(Screenshot and code edit data)
──────────

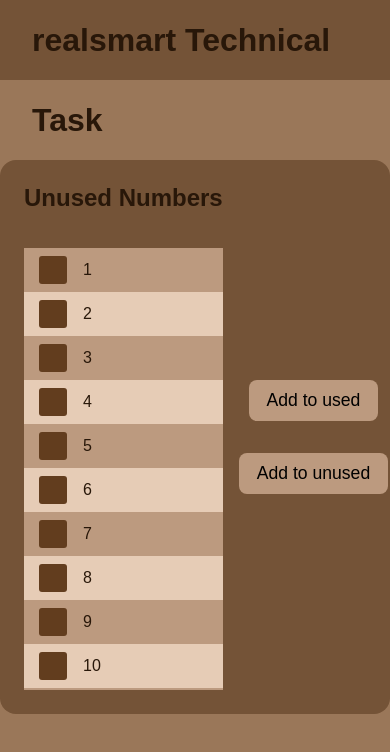
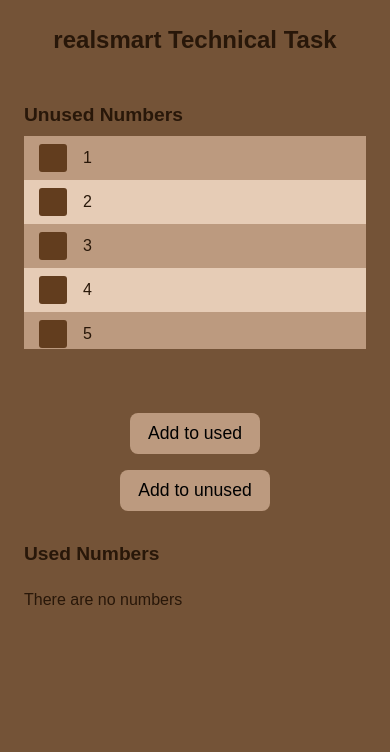
Before and after one commit to J-Sanderson/realsmart-technical-task, a React (Create React App) app: page / in a window 390 px wide. Shown: the top 752 px of the page. Built offline with nearby package versions, Linux system fonts and the light colour scheme.

Commit message:
style: mobile

```diff
--- a/src/css/App.css
+++ b/src/css/App.css
@@ -27,10 +27,10 @@
 }
 
 .container > div {
-  flex: 1 0 auto;
+  flex-grow: 1;
 }
 
-.controls {
+.container > .controls {
   flex-grow: 0;
   align-self: center;
   text-align: center;
@@ -53,3 +53,27 @@
   outline: none;
   border-color: var(--darkest);
 }
+
+@media screen and (max-width: 800px) {
+
+  header h1 {
+    font-size: 1.5rem;
+    text-align: center;
+  }
+
+  .container {
+    border-radius: 0;
+    margin: 0;
+    height: calc(100vh - 8rem);
+    flex-direction: column;
+  }
+
+  .container > div {
+    width: 100%;
+  }
+
+  .controls > button {
+    margin: 1rem auto;
+  }
+
+}
--- a/src/css/NumberList.css
+++ b/src/css/NumberList.css
@@ -54,3 +54,16 @@
     content: '✔';
     margin-left: 0.4rem;
 }
+
+@media screen and (max-width: 800px) {
+
+    .number-list {
+        height: 33%;
+    }
+
+    .number-list > h2 {
+        font-size: 1.2rem;
+        height: 2rem;
+    }
+
+}
```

──────────

▶ _DIRECTIONS_
Among the lines above, please find those with "flex" and copy them.

▶ _COMPLETED TASK_
-  flex: 1 0 auto;
+  flex-grow: 1;
   flex-grow: 0;
+    flex-direction: column;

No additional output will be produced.